US diplomat's wife flees UK after fatal car crash

From Sardar Shahab
LONDON: British foreign minister Dominic Raab told US Secretary of State Mike Pompeo that the United Kingdom was disappointed by Washington’s decision to let an American diplomat’s wife, who was involved in a fatal car crash, use diplomatic immunity to leave Britain.
Harry Dunn, 19, of Charlton, Banbury, died on August 27 after his motorbike collided with a car near RAF Croughton, an air force base in Northamptonshire in central England that is used by the United States. The main suspect in the case has been identified by British media as 42-year-old Anne Sacoolas and reports suggest she recently left the UK using diplomatic immunity.

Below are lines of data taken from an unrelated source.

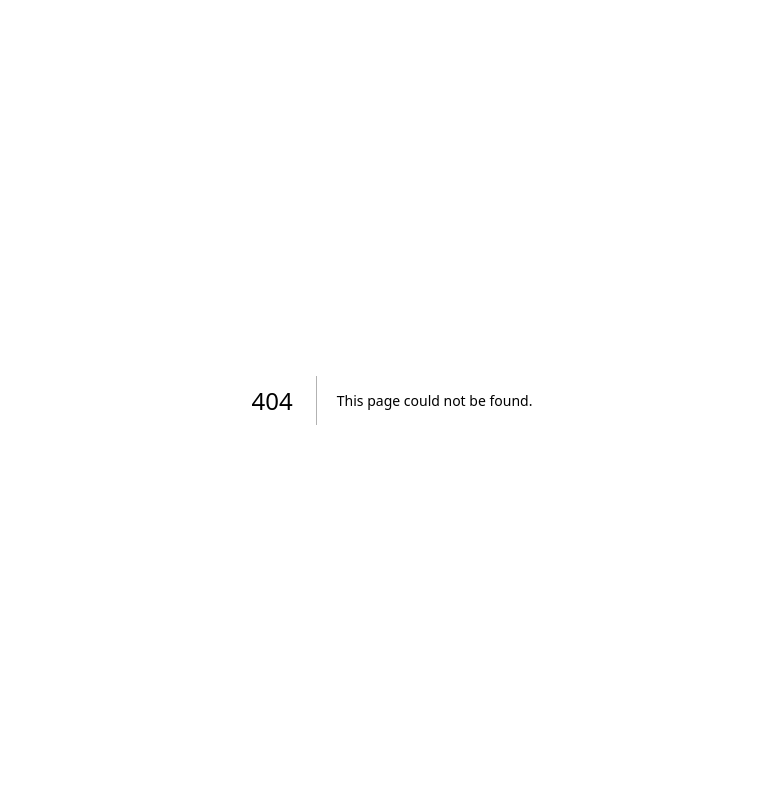
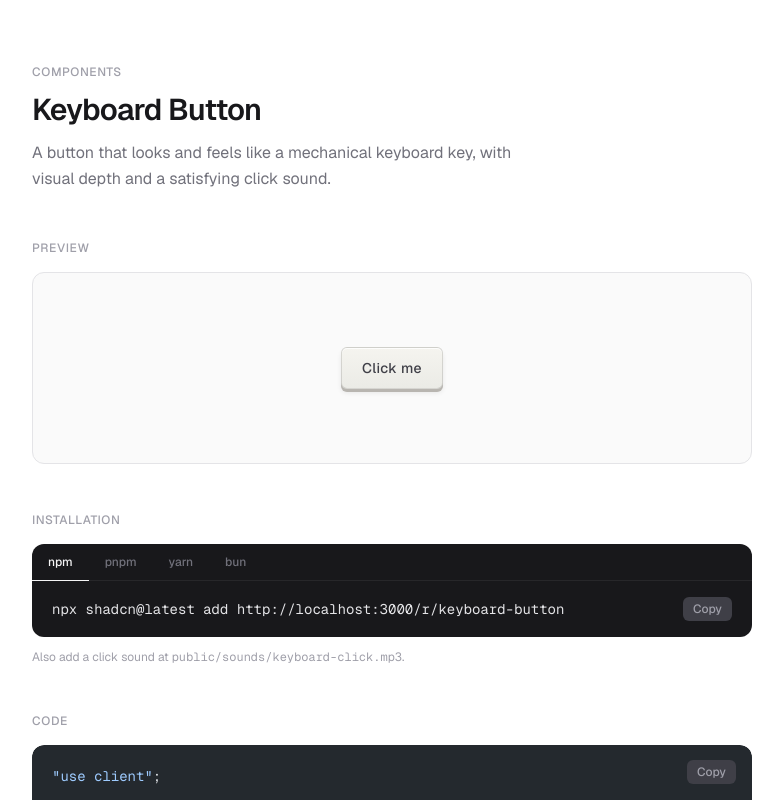
Before and after one commit to RChaubey16/orbit, a Next.js app: page /components/keyboard-button in a window 1280 px wide. Before the commit this address had no page. Shown: the top 800 px of the page, without its empty margins (248-1031 px from the left). Built offline with nearby package versions, Linux system fonts and the light colour scheme.

Commit message:
feat: add keyboard-button component and make orbit a registry

```diff
--- /dev/null
+++ b/app/components/keyboard-button/page.tsx
@@ -0,0 +1,69 @@
+import { readFileSync } from "fs";
+import { join } from "path";
+import { codeToHtml } from "shiki";
+import { KeyboardButton } from "@/components/button";
+import { CopyButton } from "@/components/copy-button";
+import { PackageManagerTabs } from "@/components/package-manager-tabs";
+
+const REGISTRY_URL = "http://localhost:3000/r/keyboard-button";
+
+export default async function KeyboardButtonPage() {
+  const code = readFileSync(join(process.cwd(), "components/button.tsx"), "utf-8");
+
+  const codeHtml = await codeToHtml(code, {
+    lang: "tsx",
+    theme: "github-dark",
+  });
+
+  return (
+    <div className="max-w-3xl mx-auto px-6 py-16 font-sans">
+      <div className="mb-12">
+        <p className="text-xs font-medium uppercase tracking-wider text-zinc-400 mb-3">
+          Components
+        </p>
+        <h1 className="text-3xl font-semibold tracking-tight text-zinc-900">
+          Keyboard Button
+        </h1>
+        <p className="mt-3 text-zinc-500 leading-relaxed max-w-lg">
+          A button that looks and feels like a mechanical keyboard key, with
+          visual depth and a satisfying click sound.
+        </p>
+      </div>
+
+      <section className="mb-12">
+        <h2 className="text-xs font-medium uppercase tracking-wider text-zinc-400 mb-4">
+          Preview
+        </h2>
+        <div className="flex items-center justify-center h-48 rounded-xl border border-zinc-200 bg-zinc-50">
+          <KeyboardButton>Click me</KeyboardButton>
+        </div>
+      </section>
+
+      <section className="mb-12">
+        <h2 className="text-xs font-medium uppercase tracking-wider text-zinc-400 mb-4">
+          Installation
+        </h2>
+        <PackageManagerTabs registryUrl={REGISTRY_URL} />
+        <p className="mt-3 text-xs text-zinc-400">
+          Also add a click sound at{" "}
+          <code className="font-mono">public/sounds/keyboard-click.mp3</code>.
+        </p>
+      </section>
+
+      <section>
+        <h2 className="text-xs font-medium uppercase tracking-wider text-zinc-400 mb-4">
+          Code
+        </h2>
+        <div className="relative rounded-xl overflow-hidden">
+          <div className="absolute top-3.5 right-4 z-10">
+            <CopyButton text={code} />
+          </div>
+          <div
+            className="text-sm [&>pre]:p-5 [&>pre]:overflow-x-auto [&>pre]:rounded-xl [&>pre]:leading-relaxed"
+            dangerouslySetInnerHTML={{ __html: codeHtml }}
+          />
+        </div>
+      </section>
+    </div>
+  );
+}
--- a/app/playground/page.tsx
+++ b/app/playground/page.tsx
@@ -1,11 +1,11 @@
-import { Button } from "@/components/button";
+import { KeyboardButton } from "@/components/button";
 
 export default function PlaygroundPage() {
   return (
     <div className="flex flex-1 items-center justify-center gap-3">
-      <Button>A</Button>
-      <Button>Space</Button>
-      <Button>Enter</Button>
+      <KeyboardButton>A</KeyboardButton>
+      <KeyboardButton>Space</KeyboardButton>
+      <KeyboardButton>Enter</KeyboardButton>
     </div>
   );
 }
--- /dev/null
+++ b/app/r/[name]/route.ts
@@ -0,0 +1,35 @@
+import { readFileSync } from "fs";
+import { join } from "path";
+
+export async function GET(
+  _request: Request,
+  { params }: { params: Promise<{ name: string }> }
+) {
+  const { name } = await params;
+
+  if (name !== "keyboard-button") {
+    return Response.json({ error: "Not found" }, { status: 404 });
+  }
+
+  const content = readFileSync(
+    join(process.cwd(), "components/button.tsx"),
+    "utf-8"
+  );
+
+  return Response.json({
+    $schema: "https://ui.shadcn.com/schema/registry-item.json",
+    name: "keyboard-button",
+    type: "registry:ui",
+    title: "Keyboard Button",
+    description:
+      "A button that looks and feels like a mechanical keyboard key, with visual depth and a satisfying click sound.",
+    files: [
+      {
+        path: "components/keyboard-button.tsx",
+        content,
+        type: "registry:ui",
+        target: "components/keyboard-button.tsx",
+      },
+    ],
+  });
+}
--- a/components/button.tsx
+++ b/components/button.tsx
@@ -2,11 +2,11 @@
 
 import { ButtonHTMLAttributes, useEffect, useRef, useState } from "react";
 
-interface ButtonProps extends ButtonHTMLAttributes<HTMLButtonElement> {
+interface KeyboardButtonProps extends ButtonHTMLAttributes<HTMLButtonElement> {
   children: React.ReactNode;
 }
 
-export function Button({ children, className = "", disabled, ...props }: ButtonProps) {
+export function KeyboardButton({ children, className = "", disabled, ...props }: KeyboardButtonProps) {
   const [pressed, setPressed] = useState(false);
   const audioRef = useRef<HTMLAudioElement | null>(null);
 
--- /dev/null
+++ b/components/copy-button.tsx
@@ -0,0 +1,27 @@
+"use client";
+
+import { useState } from "react";
+
+export function CopyButton({ text, className = "" }: { text: string; className?: string }) {
+  const [copied, setCopied] = useState(false);
+
+  function copy() {
+    navigator.clipboard.writeText(text).then(() => {
+      setCopied(true);
+      setTimeout(() => setCopied(false), 2000);
+    });
+  }
+
+  return (
+    <button
+      onClick={copy}
+      className={`shrink-0 rounded-md px-2.5 py-1 text-xs font-medium transition-colors ${
+        copied
+          ? "bg-zinc-600 text-zinc-300"
+          : "bg-zinc-700 text-zinc-400 hover:text-zinc-200"
+      } ${className}`}
+    >
+      {copied ? "Copied!" : "Copy"}
+    </button>
+  );
+}
--- /dev/null
+++ b/components/package-manager-tabs.tsx
@@ -0,0 +1,45 @@
+"use client";
+
+import { useState } from "react";
+import { CopyButton } from "@/components/copy-button";
+
+const PMS = ["npm", "pnpm", "yarn", "bun"] as const;
+type PM = (typeof PMS)[number];
+
+function getCommand(pm: PM, registryUrl: string) {
+  switch (pm) {
+    case "npm":  return `npx shadcn@latest add ${registryUrl}`;
+    case "pnpm": return `pnpm dlx shadcn@latest add ${registryUrl}`;
+    case "yarn": return `yarn dlx shadcn@latest add ${registryUrl}`;
+    case "bun":  return `bunx --bun shadcn@latest add ${registryUrl}`;
+  }
+}
+
+export function PackageManagerTabs({ registryUrl }: { registryUrl: string }) {
+  const [active, setActive] = useState<PM>("npm");
+  const command = getCommand(active, registryUrl);
+
+  return (
+    <div className="rounded-xl bg-zinc-900 overflow-hidden">
+      <div className="flex border-b border-zinc-800">
+        {PMS.map((pm) => (
+          <button
+            key={pm}
+            onClick={() => setActive(pm)}
+            className={`px-4 py-2.5 text-xs font-medium transition-colors ${
+              active === pm
+                ? "text-zinc-100 border-b border-zinc-100 -mb-px"
+                : "text-zinc-500 hover:text-zinc-300"
+            }`}
+          >
+            {pm}
+          </button>
+        ))}
+      </div>
+      <div className="flex items-center justify-between gap-4 px-5 py-4">
+        <code className="text-sm font-mono text-zinc-200 truncate">{command}</code>
+        <CopyButton text={command} />
+      </div>
+    </div>
+  );
+}
--- a/package.json
+++ b/package.json
@@ -11,7 +11,8 @@
   "dependencies": {
     "next": "16.2.9",
     "react": "19.2.4",
-    "react-dom": "19.2.4"
+    "react-dom": "19.2.4",
+    "shiki": "^4.2.0"
   },
   "devDependencies": {
     "@tailwindcss/postcss": "^4",
```
Also changed, not shown: 1 other file (tests, documents, lock files or other folders).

Under the 1961 Vienna Convention, diplomats and their family members cannot face prosecution in the host country, as long as they do not hold the nationality of that country. However, there is also a provision that allows for their immunity to be waived by the state that has sent them.
Sacoolas is said to have left the UK despite telling police she had no such plans.
“The Foreign Secretary spoke with Secretary Pompeo today to discuss a range of issues including Brexit, Hong Kong, Syria, Iran and the case of Harry Dunn where he reiterated his disappointment with the US decision and urged them to reconsider,” a Foreign Office spokesman said.
Earlier, UK Prime Minister Boris Johnson said it was wrong for Sacoolas to have used diplomatic immunity to leave the country, and that he wants her to return to Britain.

“I hope that Anne Sacoolas will come back and will engage properly with the processes of law as they are carried out in this country,” Johnson said in a television interview, adding the issue was being raised with the US ambassador in London.
“If we can’t resolve it, then, of course, I will be raising it myself personally with the White House.” A spokesman for the US Embassy in London said: “Any questions regarding a waiver of the immunity with regard to our diplomats and their family members overseas in a case like this receive intense attention at senior levels and are considered carefully given the global impact such decisions carry. “Immunity is rarely waived. The US Embassy has been and will continue to be in close contact with appropriate British officials.”
Northamptonshire police’s chief constable, Nick Adderley, told BBC that investigators knew that a vehicle that left the RAF base was on the wrong side of the road at the time of the accident. The victim’s mother told the broadcaster she wanted the diplomat’s wife to return to face justice.–Agencies